The quotation is taken from the last sentence of the statement's opening paragraph:
We are deeply concerned by the extent and nature of personal attacks on climate scientists. Reports of harassment, death threats, and legal challenges have created a hostile environment that inhibits the free exchange of scientific findings and ideas and makes it difficult for factual information and scientific analyses to reach policymakers and the public. This both impedes the progress of science and interferes with the application of science to the solution of global problems. AAAS vigorously opposes attacks on researchers that question their personal and professional integrity or threaten their safety based on displeasure with their scientific conclusions. The progress of science and protection of its integrity depend on both full transparency about the details of scientific methodology and the freedom to follow the pursuit of knowledge. The sharing of research data is vastly different from unreasonable, excessive Freedom of Information Act requests for personal information and voluminous data that are then used to harass and intimidate scientists. The latter serve only as a distraction and make no constructive contribution to the public discourse. [Emphasis added.]
This is not about "transparency" (which the AAAS clearly states that it supports) but about excessive FOIA requests for personal data that'll then be used for harrassment and intimidation. Then there's the death threats.

Only those infected with teh climate crazie could possibly equate the two.

Here's what else the AAAS has to say about science. Stuff the braintrust curiously omits:
Scientists and policymakers may disagree over the scientific conclusions on climate change and other policy-relevant topics. But the scientific community has proven and well-established methods for resolving disagreements about research results. Science advances through a self-correcting system in which research results are shared and critically evaluated by peers and experiments are repeated when necessary. Disagreements about the interpretation of data, the methodology, and findings are part of daily scientific discourse. Scientists should not be subjected to fraud investigations or harassment simply for providing scientific results that are controversial. Most scientific disagreements are unrelated to any kind of fraud and are considered a legitimate and normal part of the scientific process. The scientific community takes seriously its responsibility for policing research misconduct, and extensive procedures exist to protect the rigor of the scientific method and to ensure the credibility of the research enterprise.
And yet Scaife's braintrust whittles all that down to the AAAS declaring efforts to promote transparency are inhibiting scientific inquiry.

Tells you everything you need to know about the mendacity that doubles for editorial policy with Richard Mellon Scaife's braintrust. How truly bizarre.

The editorial page an embarrassment to us, the news-reading public. As it also must be an embarrassment to all the fine reporters who find themselves working for Richard Mellon Scaife. They must realize that all their good work is being undermined, tainted or otherwise sullied by teh climate crazie dripping off of Scaife's editorial page.
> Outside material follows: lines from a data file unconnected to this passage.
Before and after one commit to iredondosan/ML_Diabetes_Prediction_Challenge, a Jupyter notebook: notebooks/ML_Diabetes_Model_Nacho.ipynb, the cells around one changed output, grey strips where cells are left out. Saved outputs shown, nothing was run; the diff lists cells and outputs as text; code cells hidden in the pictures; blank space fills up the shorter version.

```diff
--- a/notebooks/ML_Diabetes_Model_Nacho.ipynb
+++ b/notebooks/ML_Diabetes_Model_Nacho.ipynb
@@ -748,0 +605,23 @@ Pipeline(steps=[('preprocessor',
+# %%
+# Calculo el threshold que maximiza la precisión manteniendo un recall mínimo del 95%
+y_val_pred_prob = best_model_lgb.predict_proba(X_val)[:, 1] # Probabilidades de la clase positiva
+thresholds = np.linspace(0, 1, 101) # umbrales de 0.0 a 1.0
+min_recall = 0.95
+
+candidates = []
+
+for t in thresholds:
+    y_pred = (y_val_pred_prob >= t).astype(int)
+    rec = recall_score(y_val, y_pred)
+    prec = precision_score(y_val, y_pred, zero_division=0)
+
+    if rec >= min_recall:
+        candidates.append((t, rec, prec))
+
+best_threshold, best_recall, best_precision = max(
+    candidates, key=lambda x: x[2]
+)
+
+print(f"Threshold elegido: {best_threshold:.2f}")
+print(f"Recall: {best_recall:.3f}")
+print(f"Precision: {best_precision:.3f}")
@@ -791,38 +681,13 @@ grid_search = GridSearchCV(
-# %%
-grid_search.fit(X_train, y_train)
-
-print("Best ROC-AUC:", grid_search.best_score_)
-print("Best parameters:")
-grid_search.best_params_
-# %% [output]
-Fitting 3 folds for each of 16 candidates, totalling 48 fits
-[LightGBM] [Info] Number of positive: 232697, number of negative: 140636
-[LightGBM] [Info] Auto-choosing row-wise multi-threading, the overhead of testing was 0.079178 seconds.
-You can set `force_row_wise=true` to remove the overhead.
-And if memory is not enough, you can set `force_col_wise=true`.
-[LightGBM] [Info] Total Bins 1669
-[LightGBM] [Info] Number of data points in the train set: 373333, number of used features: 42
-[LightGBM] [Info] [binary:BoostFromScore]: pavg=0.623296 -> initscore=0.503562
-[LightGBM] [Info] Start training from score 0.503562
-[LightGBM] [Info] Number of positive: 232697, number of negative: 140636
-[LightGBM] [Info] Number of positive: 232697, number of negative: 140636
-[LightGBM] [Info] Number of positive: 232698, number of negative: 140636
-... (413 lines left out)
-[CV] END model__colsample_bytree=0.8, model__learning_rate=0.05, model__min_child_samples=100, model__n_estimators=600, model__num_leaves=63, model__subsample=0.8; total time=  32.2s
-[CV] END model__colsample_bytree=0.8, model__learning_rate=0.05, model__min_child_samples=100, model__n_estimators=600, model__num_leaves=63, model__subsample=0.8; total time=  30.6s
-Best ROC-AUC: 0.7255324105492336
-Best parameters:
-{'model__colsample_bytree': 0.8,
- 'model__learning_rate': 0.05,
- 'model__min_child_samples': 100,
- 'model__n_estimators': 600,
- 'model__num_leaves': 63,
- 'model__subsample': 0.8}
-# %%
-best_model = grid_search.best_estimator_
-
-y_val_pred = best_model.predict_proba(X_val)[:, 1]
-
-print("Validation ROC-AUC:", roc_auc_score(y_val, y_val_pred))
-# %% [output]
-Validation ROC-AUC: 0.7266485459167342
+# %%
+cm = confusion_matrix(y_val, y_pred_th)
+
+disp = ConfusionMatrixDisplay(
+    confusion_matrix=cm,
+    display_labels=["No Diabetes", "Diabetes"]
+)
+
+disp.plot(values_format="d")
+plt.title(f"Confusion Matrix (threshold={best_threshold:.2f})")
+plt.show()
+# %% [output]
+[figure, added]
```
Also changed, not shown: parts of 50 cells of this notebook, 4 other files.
I feel sorry for them. I really do.


EdHeath said...

I have to say picking and choosing which FOIA requests you honor is a bit troubling. The possibility for an agency of entity to operate opaquely is a real concern.

Now, I don't know how FOIA are filed or how public they are. They may be posted in the basement of the government building (the light being gone, along with the stairs) in a disused lavatory with a sign on the door saying "Beware the Leopard". However what I am thining is if all FOIA requests were posted to a public website and a panel of citizens (like a grand jury) evaluated them in terms of public benefit versus the burden to produce the information, maybe a happy medium could be struck.
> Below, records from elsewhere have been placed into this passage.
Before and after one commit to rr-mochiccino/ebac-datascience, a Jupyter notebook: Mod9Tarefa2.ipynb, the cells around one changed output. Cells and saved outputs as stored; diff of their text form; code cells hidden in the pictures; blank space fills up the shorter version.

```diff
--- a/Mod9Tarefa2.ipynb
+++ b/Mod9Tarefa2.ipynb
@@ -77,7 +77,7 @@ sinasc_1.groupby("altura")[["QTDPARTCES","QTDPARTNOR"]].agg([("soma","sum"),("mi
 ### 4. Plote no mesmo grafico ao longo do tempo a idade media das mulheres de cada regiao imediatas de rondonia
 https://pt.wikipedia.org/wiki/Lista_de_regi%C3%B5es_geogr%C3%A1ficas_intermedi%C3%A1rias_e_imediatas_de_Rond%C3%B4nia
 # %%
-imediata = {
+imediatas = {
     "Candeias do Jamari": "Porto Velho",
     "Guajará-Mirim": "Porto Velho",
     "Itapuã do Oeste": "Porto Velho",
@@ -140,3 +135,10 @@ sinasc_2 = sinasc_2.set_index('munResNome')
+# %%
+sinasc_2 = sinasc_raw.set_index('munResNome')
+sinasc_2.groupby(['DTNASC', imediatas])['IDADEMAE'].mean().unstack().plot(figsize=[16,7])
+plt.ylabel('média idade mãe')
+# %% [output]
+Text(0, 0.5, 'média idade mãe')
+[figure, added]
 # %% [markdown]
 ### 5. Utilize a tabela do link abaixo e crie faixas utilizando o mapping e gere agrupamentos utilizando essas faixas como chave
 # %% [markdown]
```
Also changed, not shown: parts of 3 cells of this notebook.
My sympathies are with the researchers, but I think the spirit of the FOIA needs to taken into account as well.

Still, for me, it is telling that no Climate change skeptic (let alone denier) has come up with anything remotely like a smoking gun. Still, I don't know how much climate change scientists were focusing on heat islands (cities) before the skeptics began trumpeting about it.

EdHeath said...

Uh, "agency or entity"